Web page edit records

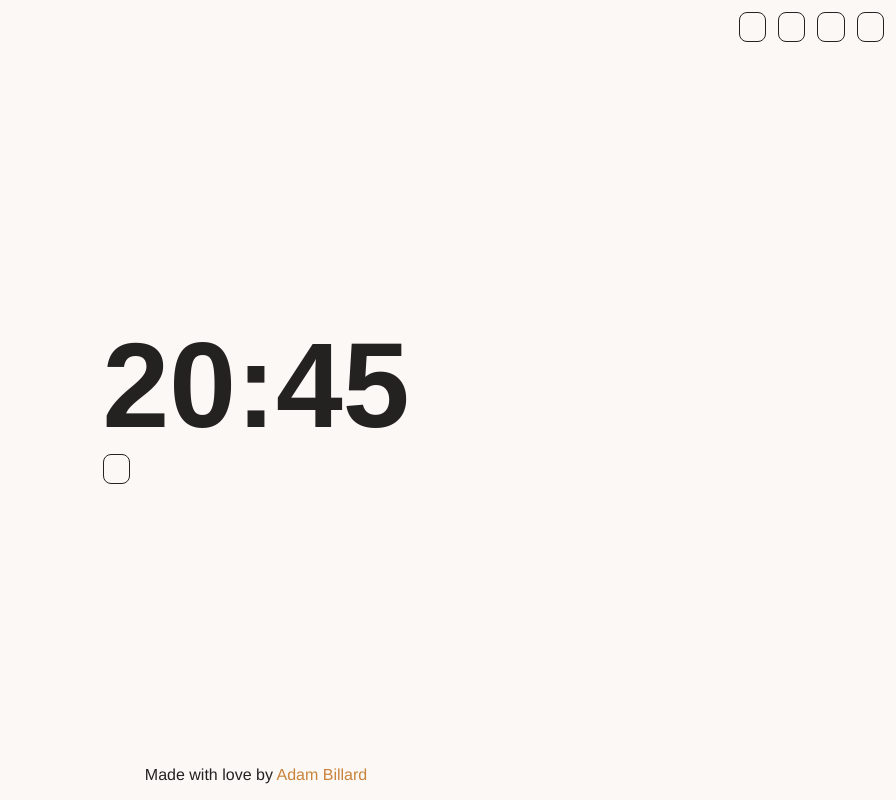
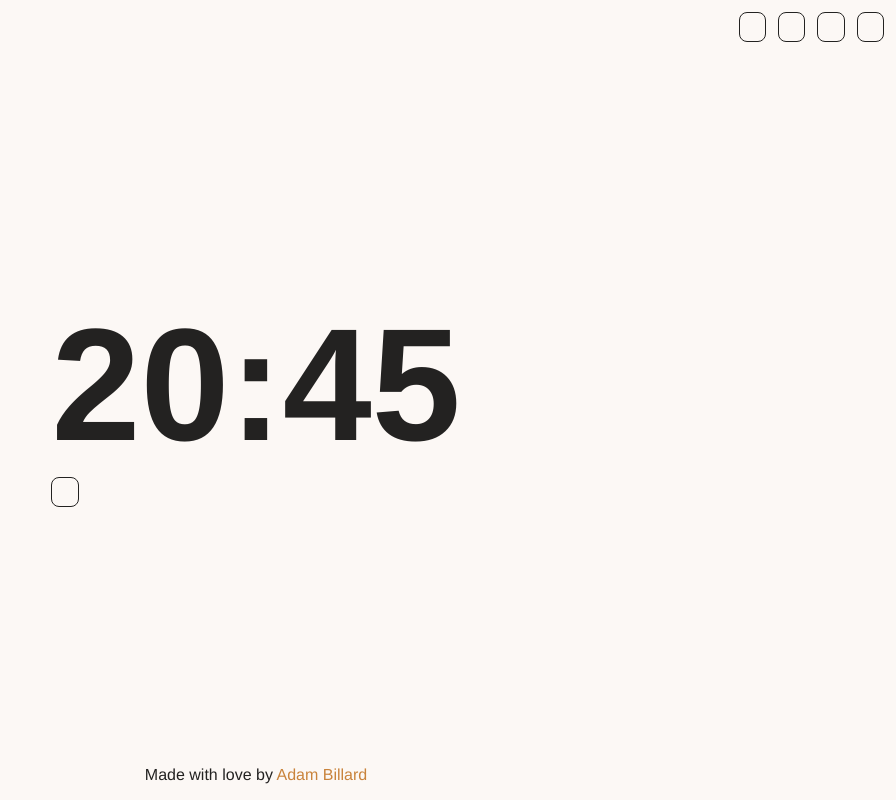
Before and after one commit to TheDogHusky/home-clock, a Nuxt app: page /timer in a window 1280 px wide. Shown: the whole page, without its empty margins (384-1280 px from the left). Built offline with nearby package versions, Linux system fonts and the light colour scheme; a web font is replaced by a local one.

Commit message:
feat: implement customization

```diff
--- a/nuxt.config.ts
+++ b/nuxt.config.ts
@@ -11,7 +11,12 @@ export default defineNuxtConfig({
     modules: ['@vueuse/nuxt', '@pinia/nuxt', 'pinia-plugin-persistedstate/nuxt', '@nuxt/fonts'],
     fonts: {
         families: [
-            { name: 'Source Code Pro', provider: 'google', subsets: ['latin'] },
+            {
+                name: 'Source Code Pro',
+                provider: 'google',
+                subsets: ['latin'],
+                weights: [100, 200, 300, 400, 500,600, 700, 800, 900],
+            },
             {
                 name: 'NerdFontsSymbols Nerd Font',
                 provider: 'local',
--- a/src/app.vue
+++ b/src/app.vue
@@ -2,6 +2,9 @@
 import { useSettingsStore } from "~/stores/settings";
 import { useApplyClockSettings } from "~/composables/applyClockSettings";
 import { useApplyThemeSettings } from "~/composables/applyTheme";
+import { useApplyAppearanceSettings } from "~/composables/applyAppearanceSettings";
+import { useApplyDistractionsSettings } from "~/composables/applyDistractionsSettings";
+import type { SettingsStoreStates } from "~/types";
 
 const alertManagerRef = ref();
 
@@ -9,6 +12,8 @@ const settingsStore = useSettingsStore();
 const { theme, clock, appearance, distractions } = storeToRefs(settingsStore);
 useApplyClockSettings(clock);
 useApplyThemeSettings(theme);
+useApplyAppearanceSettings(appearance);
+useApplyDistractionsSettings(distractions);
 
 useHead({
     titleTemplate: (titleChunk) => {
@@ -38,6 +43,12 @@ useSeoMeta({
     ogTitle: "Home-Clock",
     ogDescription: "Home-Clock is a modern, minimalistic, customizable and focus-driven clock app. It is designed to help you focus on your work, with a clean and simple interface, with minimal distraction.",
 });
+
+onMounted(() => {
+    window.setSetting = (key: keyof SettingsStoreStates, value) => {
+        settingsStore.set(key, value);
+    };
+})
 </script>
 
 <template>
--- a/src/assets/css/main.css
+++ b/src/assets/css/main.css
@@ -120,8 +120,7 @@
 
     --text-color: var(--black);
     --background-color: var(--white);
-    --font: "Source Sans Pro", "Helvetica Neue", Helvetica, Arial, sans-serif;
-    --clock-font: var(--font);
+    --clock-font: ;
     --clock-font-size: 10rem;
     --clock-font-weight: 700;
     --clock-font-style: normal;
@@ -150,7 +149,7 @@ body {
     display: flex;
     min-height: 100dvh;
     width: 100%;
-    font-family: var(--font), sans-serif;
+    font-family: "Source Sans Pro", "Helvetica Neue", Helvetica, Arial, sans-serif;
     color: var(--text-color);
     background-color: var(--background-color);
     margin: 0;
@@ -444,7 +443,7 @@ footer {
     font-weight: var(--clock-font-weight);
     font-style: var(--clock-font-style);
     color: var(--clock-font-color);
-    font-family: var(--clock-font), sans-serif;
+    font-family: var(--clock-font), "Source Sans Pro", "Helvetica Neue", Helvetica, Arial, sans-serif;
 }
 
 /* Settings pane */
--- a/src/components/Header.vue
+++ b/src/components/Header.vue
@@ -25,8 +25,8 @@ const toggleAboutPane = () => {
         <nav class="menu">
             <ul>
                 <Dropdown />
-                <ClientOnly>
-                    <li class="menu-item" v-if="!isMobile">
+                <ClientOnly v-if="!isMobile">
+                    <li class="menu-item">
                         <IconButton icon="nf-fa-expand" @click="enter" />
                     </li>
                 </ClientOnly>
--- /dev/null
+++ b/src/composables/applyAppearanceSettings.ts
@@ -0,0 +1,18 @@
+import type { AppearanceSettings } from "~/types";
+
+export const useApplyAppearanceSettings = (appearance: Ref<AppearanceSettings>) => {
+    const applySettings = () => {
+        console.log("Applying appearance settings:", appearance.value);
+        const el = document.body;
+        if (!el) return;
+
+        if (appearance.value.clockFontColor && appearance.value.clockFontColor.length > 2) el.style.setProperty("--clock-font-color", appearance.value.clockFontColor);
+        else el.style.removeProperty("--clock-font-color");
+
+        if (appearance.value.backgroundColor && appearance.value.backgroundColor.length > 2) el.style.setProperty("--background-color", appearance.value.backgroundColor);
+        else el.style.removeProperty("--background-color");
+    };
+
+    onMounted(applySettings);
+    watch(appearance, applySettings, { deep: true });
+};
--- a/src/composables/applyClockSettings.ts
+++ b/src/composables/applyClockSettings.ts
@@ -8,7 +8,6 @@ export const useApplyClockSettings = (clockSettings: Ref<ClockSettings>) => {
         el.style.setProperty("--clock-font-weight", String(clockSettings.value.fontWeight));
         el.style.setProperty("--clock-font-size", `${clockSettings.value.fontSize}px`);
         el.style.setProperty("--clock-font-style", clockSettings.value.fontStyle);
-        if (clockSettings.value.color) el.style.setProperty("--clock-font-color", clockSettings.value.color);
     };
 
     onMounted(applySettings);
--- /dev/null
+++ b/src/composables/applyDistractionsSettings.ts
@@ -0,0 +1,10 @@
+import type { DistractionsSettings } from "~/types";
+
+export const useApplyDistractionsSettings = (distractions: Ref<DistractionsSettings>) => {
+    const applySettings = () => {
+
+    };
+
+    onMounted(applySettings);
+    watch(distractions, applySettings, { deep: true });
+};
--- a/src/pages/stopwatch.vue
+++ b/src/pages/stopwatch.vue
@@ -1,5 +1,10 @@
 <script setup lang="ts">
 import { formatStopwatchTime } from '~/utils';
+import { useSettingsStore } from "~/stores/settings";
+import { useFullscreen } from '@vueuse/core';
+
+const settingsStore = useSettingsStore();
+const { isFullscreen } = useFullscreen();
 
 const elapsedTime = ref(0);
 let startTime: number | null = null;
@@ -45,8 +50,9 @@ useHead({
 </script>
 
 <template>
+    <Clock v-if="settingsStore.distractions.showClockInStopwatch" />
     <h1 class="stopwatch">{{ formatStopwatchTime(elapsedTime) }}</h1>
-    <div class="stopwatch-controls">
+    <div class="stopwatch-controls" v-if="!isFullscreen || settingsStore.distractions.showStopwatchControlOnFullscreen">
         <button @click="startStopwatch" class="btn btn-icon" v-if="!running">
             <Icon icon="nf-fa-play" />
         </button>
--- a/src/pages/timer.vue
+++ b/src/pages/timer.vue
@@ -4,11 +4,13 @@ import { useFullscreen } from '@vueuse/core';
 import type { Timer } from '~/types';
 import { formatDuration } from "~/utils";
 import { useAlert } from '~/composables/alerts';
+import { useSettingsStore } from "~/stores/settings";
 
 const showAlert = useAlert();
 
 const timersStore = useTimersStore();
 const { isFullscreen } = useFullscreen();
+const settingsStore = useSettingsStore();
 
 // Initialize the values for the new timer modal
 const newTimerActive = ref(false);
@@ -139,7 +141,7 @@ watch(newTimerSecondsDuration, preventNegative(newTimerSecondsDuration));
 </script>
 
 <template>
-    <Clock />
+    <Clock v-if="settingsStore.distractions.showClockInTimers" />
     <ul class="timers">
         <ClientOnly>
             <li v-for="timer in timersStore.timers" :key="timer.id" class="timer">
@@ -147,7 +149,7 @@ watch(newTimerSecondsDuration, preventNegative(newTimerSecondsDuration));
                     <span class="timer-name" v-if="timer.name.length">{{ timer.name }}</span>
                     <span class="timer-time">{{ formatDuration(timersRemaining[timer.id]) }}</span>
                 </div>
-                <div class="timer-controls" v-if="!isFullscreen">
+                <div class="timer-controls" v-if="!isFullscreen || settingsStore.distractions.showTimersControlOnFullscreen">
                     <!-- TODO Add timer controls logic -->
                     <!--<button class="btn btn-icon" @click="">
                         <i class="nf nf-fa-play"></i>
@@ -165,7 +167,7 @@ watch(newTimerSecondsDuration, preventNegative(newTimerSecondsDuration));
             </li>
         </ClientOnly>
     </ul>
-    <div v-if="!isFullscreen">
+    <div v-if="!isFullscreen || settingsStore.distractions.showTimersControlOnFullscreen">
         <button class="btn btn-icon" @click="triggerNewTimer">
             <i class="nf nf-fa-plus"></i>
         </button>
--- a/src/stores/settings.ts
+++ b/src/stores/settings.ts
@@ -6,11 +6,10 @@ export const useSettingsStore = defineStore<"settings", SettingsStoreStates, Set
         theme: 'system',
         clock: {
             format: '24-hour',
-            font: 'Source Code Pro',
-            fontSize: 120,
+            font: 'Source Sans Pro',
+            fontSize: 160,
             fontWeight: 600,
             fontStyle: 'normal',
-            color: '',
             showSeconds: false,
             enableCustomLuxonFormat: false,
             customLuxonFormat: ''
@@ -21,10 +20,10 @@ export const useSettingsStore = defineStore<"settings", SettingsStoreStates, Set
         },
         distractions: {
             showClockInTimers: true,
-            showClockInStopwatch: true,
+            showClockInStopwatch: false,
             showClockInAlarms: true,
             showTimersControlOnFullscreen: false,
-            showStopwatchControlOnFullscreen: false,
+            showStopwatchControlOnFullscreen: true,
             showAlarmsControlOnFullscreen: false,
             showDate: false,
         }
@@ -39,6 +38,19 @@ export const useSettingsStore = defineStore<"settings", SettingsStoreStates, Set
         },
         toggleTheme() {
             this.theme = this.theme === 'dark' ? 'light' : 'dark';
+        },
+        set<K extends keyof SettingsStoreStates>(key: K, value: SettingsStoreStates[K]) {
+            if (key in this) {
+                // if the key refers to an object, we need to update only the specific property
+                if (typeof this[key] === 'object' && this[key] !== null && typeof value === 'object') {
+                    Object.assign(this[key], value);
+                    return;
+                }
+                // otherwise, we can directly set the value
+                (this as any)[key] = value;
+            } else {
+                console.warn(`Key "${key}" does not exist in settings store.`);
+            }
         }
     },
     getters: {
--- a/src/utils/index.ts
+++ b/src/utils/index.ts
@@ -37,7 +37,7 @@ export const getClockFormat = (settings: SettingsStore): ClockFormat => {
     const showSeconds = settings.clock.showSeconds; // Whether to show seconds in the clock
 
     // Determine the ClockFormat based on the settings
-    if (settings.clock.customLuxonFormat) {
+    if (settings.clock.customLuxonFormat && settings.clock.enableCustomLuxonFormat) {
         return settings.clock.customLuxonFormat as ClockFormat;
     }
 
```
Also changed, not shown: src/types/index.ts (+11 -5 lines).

--

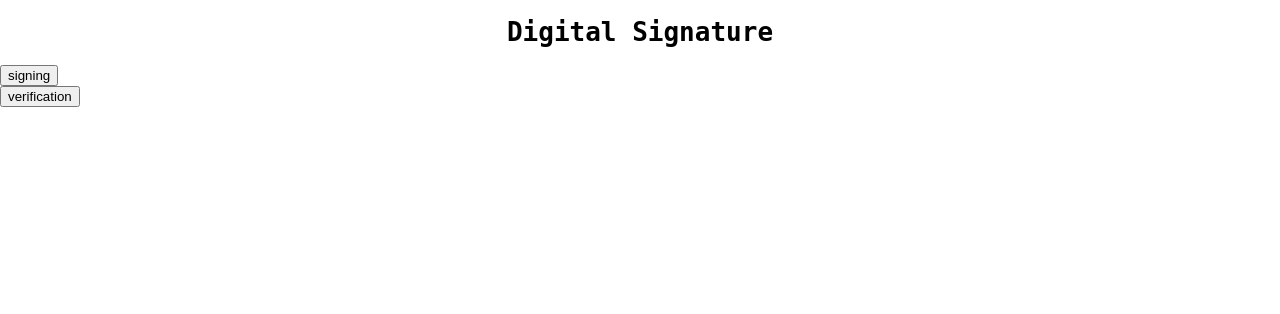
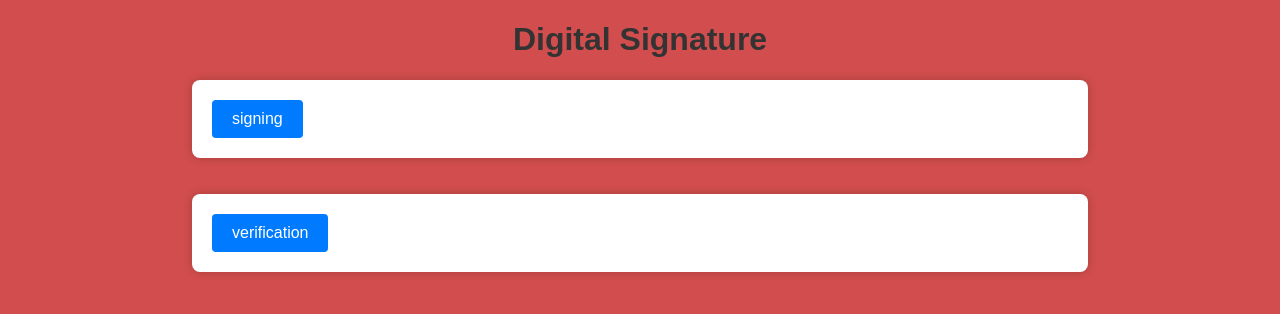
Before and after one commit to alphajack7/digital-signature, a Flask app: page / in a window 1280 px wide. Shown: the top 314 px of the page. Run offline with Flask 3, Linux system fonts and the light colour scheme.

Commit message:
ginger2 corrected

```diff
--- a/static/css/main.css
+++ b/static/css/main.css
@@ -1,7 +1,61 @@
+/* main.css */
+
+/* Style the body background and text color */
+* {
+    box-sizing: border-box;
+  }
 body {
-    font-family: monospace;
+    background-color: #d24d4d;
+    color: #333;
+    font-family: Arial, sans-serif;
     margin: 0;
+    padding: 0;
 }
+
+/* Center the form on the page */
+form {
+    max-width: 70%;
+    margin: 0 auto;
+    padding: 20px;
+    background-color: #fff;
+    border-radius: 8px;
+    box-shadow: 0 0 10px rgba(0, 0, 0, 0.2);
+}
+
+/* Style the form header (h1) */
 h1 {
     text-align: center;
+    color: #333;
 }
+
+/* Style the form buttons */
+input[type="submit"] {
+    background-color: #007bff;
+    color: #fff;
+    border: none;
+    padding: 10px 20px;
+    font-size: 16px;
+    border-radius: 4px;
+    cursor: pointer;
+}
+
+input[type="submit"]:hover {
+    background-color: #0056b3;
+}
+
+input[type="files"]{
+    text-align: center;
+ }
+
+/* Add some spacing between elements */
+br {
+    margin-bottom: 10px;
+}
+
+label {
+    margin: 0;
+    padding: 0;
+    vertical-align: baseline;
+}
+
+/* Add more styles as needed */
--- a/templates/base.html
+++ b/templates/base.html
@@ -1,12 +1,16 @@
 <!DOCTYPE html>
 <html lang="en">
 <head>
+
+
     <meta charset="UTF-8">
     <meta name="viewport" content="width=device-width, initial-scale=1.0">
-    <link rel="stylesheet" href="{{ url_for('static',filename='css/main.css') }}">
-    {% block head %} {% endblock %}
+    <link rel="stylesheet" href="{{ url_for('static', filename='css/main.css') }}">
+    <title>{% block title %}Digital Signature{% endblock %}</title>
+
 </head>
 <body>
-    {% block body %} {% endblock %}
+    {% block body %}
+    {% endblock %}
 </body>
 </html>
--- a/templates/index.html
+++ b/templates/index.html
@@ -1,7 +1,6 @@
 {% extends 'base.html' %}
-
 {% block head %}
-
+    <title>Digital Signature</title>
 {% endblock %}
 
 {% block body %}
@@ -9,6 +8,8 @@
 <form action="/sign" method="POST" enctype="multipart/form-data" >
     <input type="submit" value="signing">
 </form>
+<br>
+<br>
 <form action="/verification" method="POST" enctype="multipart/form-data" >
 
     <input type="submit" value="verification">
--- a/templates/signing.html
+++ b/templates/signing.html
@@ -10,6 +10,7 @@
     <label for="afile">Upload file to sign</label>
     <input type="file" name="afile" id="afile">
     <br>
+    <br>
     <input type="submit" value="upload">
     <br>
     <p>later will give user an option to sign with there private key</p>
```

---

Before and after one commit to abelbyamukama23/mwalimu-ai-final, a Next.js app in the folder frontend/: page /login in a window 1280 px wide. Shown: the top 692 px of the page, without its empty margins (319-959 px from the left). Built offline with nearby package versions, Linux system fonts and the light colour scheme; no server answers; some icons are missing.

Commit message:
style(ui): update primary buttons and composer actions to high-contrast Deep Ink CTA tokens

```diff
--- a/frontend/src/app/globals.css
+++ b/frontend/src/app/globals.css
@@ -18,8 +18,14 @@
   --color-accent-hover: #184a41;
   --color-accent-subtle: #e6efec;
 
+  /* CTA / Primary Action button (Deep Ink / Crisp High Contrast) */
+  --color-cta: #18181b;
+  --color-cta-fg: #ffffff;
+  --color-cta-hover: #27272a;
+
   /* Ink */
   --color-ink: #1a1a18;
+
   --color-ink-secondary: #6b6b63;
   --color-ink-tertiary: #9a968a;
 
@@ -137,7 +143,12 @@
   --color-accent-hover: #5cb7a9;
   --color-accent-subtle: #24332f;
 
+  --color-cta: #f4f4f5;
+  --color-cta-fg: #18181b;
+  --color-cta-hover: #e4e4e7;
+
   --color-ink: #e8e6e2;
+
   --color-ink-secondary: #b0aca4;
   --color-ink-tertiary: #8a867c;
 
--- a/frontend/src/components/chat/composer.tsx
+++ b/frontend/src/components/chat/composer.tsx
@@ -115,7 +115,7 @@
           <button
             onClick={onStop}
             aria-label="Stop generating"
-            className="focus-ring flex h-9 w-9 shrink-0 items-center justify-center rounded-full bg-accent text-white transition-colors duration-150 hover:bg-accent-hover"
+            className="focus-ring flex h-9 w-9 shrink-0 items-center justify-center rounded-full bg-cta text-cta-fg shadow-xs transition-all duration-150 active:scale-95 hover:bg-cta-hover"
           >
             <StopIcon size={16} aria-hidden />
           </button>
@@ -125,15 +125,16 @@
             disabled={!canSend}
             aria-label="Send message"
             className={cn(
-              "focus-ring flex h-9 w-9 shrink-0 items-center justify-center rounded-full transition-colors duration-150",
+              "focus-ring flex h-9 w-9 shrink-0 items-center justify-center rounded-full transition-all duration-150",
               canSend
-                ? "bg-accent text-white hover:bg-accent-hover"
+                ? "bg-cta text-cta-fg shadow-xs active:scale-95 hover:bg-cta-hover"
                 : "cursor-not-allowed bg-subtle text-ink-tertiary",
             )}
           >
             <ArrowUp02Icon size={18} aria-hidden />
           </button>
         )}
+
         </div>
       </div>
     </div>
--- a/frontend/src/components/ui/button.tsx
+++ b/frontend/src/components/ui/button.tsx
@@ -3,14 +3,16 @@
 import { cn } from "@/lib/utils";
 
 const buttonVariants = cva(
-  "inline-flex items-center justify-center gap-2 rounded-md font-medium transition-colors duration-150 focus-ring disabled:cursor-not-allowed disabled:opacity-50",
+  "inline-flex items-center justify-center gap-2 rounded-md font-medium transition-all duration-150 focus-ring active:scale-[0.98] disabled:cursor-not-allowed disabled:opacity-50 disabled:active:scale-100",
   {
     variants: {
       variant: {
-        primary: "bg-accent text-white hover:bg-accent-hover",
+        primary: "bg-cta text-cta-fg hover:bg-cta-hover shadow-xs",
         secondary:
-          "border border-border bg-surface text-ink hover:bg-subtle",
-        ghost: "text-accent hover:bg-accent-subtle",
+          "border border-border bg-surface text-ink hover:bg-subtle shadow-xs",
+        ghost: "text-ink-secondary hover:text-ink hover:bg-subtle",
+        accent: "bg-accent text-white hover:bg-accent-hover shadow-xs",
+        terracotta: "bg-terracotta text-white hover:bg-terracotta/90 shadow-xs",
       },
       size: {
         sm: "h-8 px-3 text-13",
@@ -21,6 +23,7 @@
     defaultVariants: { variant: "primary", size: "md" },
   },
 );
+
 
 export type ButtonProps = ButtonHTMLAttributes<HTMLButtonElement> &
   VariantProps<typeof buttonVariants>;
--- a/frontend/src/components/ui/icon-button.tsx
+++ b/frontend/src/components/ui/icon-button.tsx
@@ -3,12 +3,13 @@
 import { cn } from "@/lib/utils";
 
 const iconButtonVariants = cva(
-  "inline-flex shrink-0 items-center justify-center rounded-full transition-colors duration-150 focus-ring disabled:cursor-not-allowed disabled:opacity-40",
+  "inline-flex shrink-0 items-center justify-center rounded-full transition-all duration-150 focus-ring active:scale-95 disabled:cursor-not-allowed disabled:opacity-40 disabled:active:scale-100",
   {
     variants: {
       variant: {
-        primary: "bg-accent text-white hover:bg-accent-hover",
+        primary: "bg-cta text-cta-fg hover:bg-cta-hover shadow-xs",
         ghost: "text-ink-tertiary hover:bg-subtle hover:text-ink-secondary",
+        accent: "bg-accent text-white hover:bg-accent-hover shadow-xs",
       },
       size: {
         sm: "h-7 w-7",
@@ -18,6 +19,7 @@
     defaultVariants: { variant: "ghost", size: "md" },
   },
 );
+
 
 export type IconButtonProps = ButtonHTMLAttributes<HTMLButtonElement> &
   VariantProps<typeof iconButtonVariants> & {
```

- _THE TASK_
Each line in the entries above that includes the string "applySettings" adds to the count; state that count only.

- _RESULT OF THE EXERCISE_
7